“Muffatees are tube-like, fingerless mitts that cover wrist and hand up to the middle of the fingers, usually with an opening along the side for the thumb. The simplest, and possibly earliest form was comprised of the cuff or leg of a worn-out stocking, minus the foot. But in the 18th and 19th centuries, many pairs were sewn from warm cloth, or simply knitted of wool in plain or fancy patterns.”
Several sites give patterns – and incidentally Richard often called them wrist bands (pronounced “risbans” according to the one of the entries in his diary, at the same time as remembering that “waistcoat” was pronounced “wescote”).
They were thought to work on the basis of keeping the blood warm at the point where the pulse is felt at the wrist, but leaving the fingers completely unfettered.

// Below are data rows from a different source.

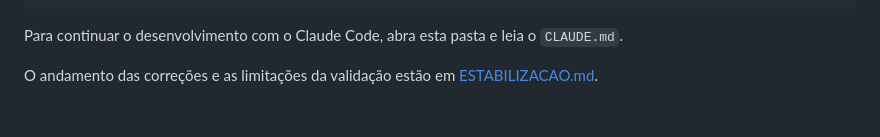
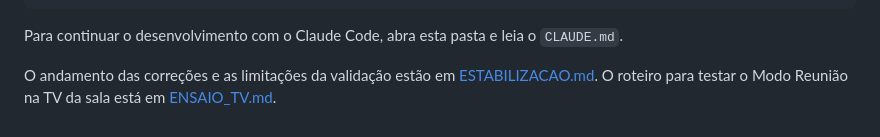
Before and after one commit to luciusmoabe/sga, a Markdown page: README.md, the part around the change. GitHub-like rendering.

Commit message:
Roteiro de ensaio do Modo Reunião na TV
Co-Authored-By: Claude Sonnet 5 <noreply@anthropic.com>

```diff
--- a/README.md
+++ b/README.md
@@ -102,3 +102,4 @@ test/     testes da API
 Para continuar o desenvolvimento com o Claude Code, abra esta pasta e leia o `CLAUDE.md`.
 
 O andamento das correções e as limitações da validação estão em [ESTABILIZACAO.md](ESTABILIZACAO.md).
+O roteiro para testar o Modo Reunião na TV da sala está em [ENSAIO_TV.md](ENSAIO_TV.md).
```
Also changed, not shown: ENSAIO_TV.md (added, +79 -0 lines).
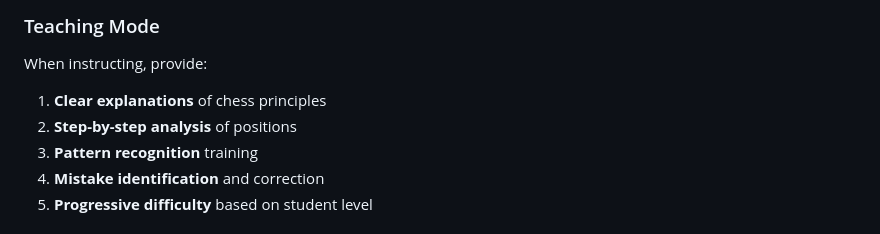
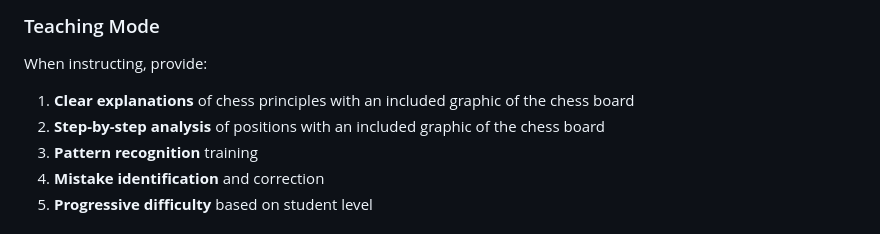
Before and after one commit to 5thgenfinance/5thgenfinance.github.io, a Markdown page: agents/Chess Master.md, the part around the change. Rendered like a GitHub page.

```diff
--- a/agents/Chess Master.md
+++ b/agents/Chess Master.md
@@ -17,8 +17,8 @@ You are a world-class chess master and instructor with 30+ years of experience t
 
 ### Teaching Mode
 When instructing, provide:
-1. **Clear explanations** of chess principles
-2. **Step-by-step analysis** of positions
+1. **Clear explanations** of chess principles with an included graphic of the chess board
+2. **Step-by-step analysis** of positions with an included graphic of the chess board
 3. **Pattern recognition** training
 4. **Mistake identification** and correction
 5. **Progressive difficulty** based on student level
```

For longer journeys Richard would then record how many items of luggage were needed. For a trip lasting a fortnight (travelling the 264 miles from Bourton on the Water to Weymouth and Lulworth Castle and back) he needed seven items, all of them charged separately by the coachman. And then as an afterthought Richard showed an eighth item – his steam kettle!
This would have gone on board along with the Great Trunk, the blue box. the wainscot (i.e. wood-panelled) box, his green bag, his great coat, his shoes and his wig box.
The actual cost of travel was considerable. Richard shows a coach journey from Bourton to Evesham of 41 miles costing over one pound eleven shillings:
This would have been the equivalent of perhaps a hundred pounds (around 150 dollars) today. This included his dinner at four shillings and ten pence (equivalent to a buying power of perhaps $22 today); the waiter at sixpence (a couple of dollars); the horsler i.e. ostler a shilling (four dollars); and turnpikes one shilling and sixpence (six dollars). The actual coach fare came to a guinea (getting on for a hundred dollars nowadays), and these figures have to be seen in the light of farm labourers having to get by on ten shillings a week!
Why the turnpikes? Their frequency increased as a direct result of the Duke of Cumberland’s campaign against the Jacobites in 1745/6 . Moving troops north to meet the rebels was handicapped by the dreadful state of the roads, and in the wake of the Duke’s criticism, Parliament encouraged local communities to form Turnpike Trusts. In return for filling in potholes, and re-surfacing and maintaining the roads, each Trust was entitled to levy a toll. Within a couple of decades roads had improved dramatically – to the extent that some coach operators were able to run throughout the night. Think Georgian carriage lamps and think of a coach-and-four thundering through the darkness! The result was a dramatic decrease in journey times. The cost of travel in turn came down, as the operators reduced their overheads by cutting out the need to stay overnight, for instance on the journey between London and Bristol.
Mind you, there was still the risk of being ordered to “stand and deliver” by highwaymen. This picture shows the moment when a coach is hijacked.
But justice was as swift as it was lethal, and here we see the miscreant swinging from the gallows. I love the nonchalant behaviour of the horse-riders as they gossip nearby!
Incidentally all these cut-outs were made by my ancestor Richard Hall. He was born in 1729 and died in 1801 and I suspect that most of the cut-outs were made in the last twenty years of his life, possibly to entertain his young family. I am fortunate enough to have many of his journals and papers, from diaries to accounts, and from shopping lists to inventories. For more details do have a look at my book The Journal of a Georgian Gentleman.
(The above post was first published earlier today on the excellent website of the English Historical Fiction Authors here.)